History and literature are brilliantly entangled. – Trouw
The totally unexpected becomes the hook in this brilliant character-driven novel. But don’t think for a minute that no action occurs. We all know that they have found Richard III’s remains, in the most unlikely venue. Here we see the now, the then, and history blends itself accurately with the present. If you like quality action, historical and character-driven novels based on new findings. This is the book to read. Els Lauspach has done an excellent job. The pace is fast. A novel written in the present tense, to the point that the past, Thomas Moores’ past, comes alive. It’s a definite must-read for those who like this fascinating genre. Alana Richmond
About the Author

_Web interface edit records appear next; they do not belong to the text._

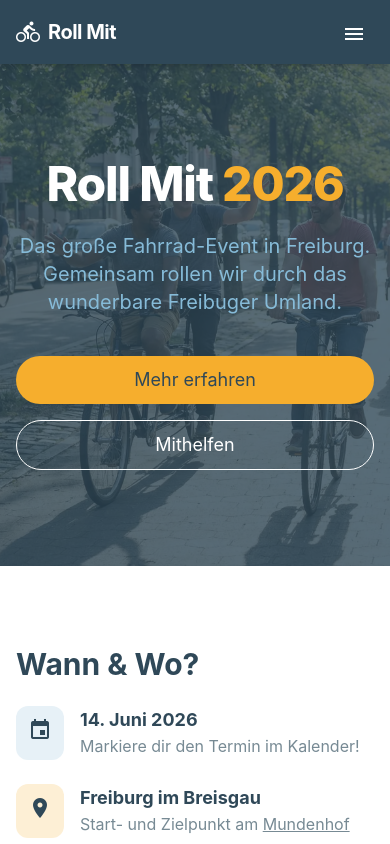
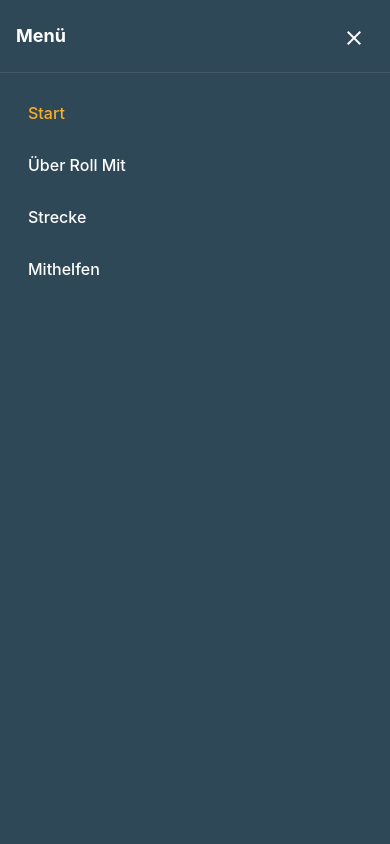
Before and after one commit to jekolbe/roll-mit-ui, an Angular app: page / in a window 390 px wide. Shown: the top 844 px of the page. Built offline with nearby package versions, Linux system fonts and the light colour scheme.

Commit message:
Fixed mobile menu

```diff
--- a/src/app/layout/header/header.component.ts
+++ b/src/app/layout/header/header.component.ts
@@ -1,12 +1,64 @@
-import {Component} from '@angular/core';
-import {RouterLink, RouterLinkActive} from '@angular/router';
-import {MatButtonModule} from '@angular/material/button';
-import {MatIconModule} from '@angular/material/icon';
+import { Component, HostListener } from "@angular/core";
+import { CommonModule } from "@angular/common";
+import { RouterLink, RouterLinkActive } from "@angular/router";
+import { MatButtonModule } from "@angular/material/button";
+import { MatIconModule } from "@angular/material/icon";
+
+type MenuItem = {
+  label: string;
+  path: string;
+  exact: boolean;
+};
 
 @Component({
-  selector: 'app-header',
+  selector: "app-header",
   standalone: true,
-  imports: [RouterLink, RouterLinkActive, MatButtonModule, MatIconModule],
-  templateUrl: './header.html',
+  imports: [
+    CommonModule,
+    RouterLink,
+    RouterLinkActive,
+    MatButtonModule,
+    MatIconModule,
+  ],
+  templateUrl: "./header.html",
 })
-export class HeaderComponent {}
+export class HeaderComponent {
+  mobileMenuOpen = false;
+
+  readonly menuItems: MenuItem[] = [
+    { label: "Start", path: "/", exact: true },
+    { label: "Über Roll Mit", path: "/ueber", exact: false },
+    { label: "Strecke", path: "/strecke", exact: false },
+    { label: "Mithelfen", path: "/helfen", exact: false },
+  ];
+
+  openMobileMenu(): void {
+    this.mobileMenuOpen = true;
+    // Prevent background scrolling while the overlay is open.
+    document.body.style.overflow = "hidden";
+  }
+
+  closeMobileMenu(): void {
+    this.mobileMenuOpen = false;
+    document.body.style.overflow = "";
+  }
+
+  toggleMobileMenu(): void {
+    if (this.mobileMenuOpen) {
+      this.closeMobileMenu();
+    } else {
+      this.openMobileMenu();
+    }
+  }
+
+  trackByPath(_: number, item: MenuItem): string {
+    return item.path;
+  }
+
+  @HostListener("document:keydown.escape")
+  onEscapeKey(): void {
+    if (this.mobileMenuOpen) {
+      this.closeMobileMenu();
+    }
+  }
+}
--- a/src/app/layout/header/header.html
+++ b/src/app/layout/header/header.html
@@ -8,23 +8,81 @@
         </a>
       </div>
 
-      <nav class="hidden md:flex space-x-8">
-        <a routerLink="/" routerLinkActive="text-honey-bronze" [routerLinkActiveOptions]="{exact: true}"
-          class="hover:text-sky-reflection transition-colors font-medium">Start</a>
-        <a routerLink="/ueber" routerLinkActive="text-honey-bronze"
-          class="hover:text-sky-reflection transition-colors font-medium">Über Roll Mit</a>
-        <a routerLink="/strecke" routerLinkActive="text-honey-bronze"
-          class="hover:text-sky-reflection transition-colors font-medium">Strecke</a>
-        <a routerLink="/helfen" routerLinkActive="text-honey-bronze"
-          class="hover:text-sky-reflection transition-colors font-medium">Mithelfen</a>
+      <nav class="hidden md:flex space-x-8" aria-label="Primary">
+        <ng-container *ngFor="let item of menuItems; trackBy: trackByPath">
+          <a
+            [routerLink]="item.path"
+            routerLinkActive="text-honey-bronze"
+            [routerLinkActiveOptions]="{exact: item.exact}"
+            class="hover:text-sky-reflection transition-colors font-medium"
+          >
+            {{ item.label }}
+          </a>
+        </ng-container>
       </nav>
 
       <div class="flex items-center md:hidden">
-        <!-- Mobile menu button could go here if needed, but keeping it simple for now -->
-        <button mat-icon-button class="text-white">
+        <button
+          mat-icon-button
+          class="text-white"
+          (click)="openMobileMenu()"
+          aria-label="Open menu"
+          aria-haspopup="dialog"
+          [attr.aria-expanded]="mobileMenuOpen"
+        >
           <mat-icon>menu</mat-icon>
         </button>
       </div>
     </div>
   </div>
+
+  <!-- Mobile fullscreen overlay menu (slides in from the right) -->
+  <div
+    class="fixed inset-0 z-50 md:hidden"
+    role="dialog"
+    aria-modal="true"
+    aria-label="Mobile menu"
+    [attr.aria-hidden]="!mobileMenuOpen"
+    [class.pointer-events-none]="!mobileMenuOpen"
+  >
+    <!-- Backdrop -->
+    <div
+      class="absolute inset-0 bg-black/60 transition-opacity duration-300"
+      [class.opacity-0]="!mobileMenuOpen"
+      [class.opacity-100]="mobileMenuOpen"
+      (click)="closeMobileMenu()"
+    ></div>
+
+    <!-- Panel -->
+    <aside
+      class="absolute right-0 top-0 h-full w-full bg-charcoal-blue text-white shadow-xl transform transition-transform duration-300 ease-out overflow-y-auto"
+      [class.translate-x-full]="!mobileMenuOpen"
+      [class.translate-x-0]="mobileMenuOpen"
+    >
+      <div class="flex items-center justify-between px-4 py-4 border-b border-white/10">
+        <span class="text-lg font-bold">Menü</span>
+        <button
+          mat-icon-button
+          (click)="closeMobileMenu()"
+          aria-label="Close menu"
+          class="text-white"
+        >
+          <mat-icon>close</mat-icon>
+        </button>
+      </div>
+
+      <nav class="p-4 flex flex-col gap-1" aria-label="Mobile navigation">
+        <a
+          *ngFor="let item of menuItems; trackBy: trackByPath"
+          [routerLink]="item.path"
+          routerLinkActive="text-honey-bronze"
+          [routerLinkActiveOptions]="{exact: item.exact}"
+          (click)="closeMobileMenu()"
+          class="px-3 py-3 rounded-md hover:text-sky-reflection transition-colors font-medium"
+        >
+          {{ item.label }}
+        </a>
+      </nav>
+    </aside>
+  </div>
 </header>
```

Els Launspach (MA 1981) is a novelist and essayist. She worked for various theatre groups in the Netherlands, among them the Mickery Theatre of Ritsaert ten Cate. She has published widely on theatre, art, mimetic theory and screenwriting. Launspach is regarded as a specialist in Greek tragedy and Shakespeare, lecturing all over the country and teaching at the Amsterdam Hogeschool voor de Kunsten. During the years she wrote seven novels for young people and three for adults. She lives in Haarlem. See also: www.elslaunspach.nl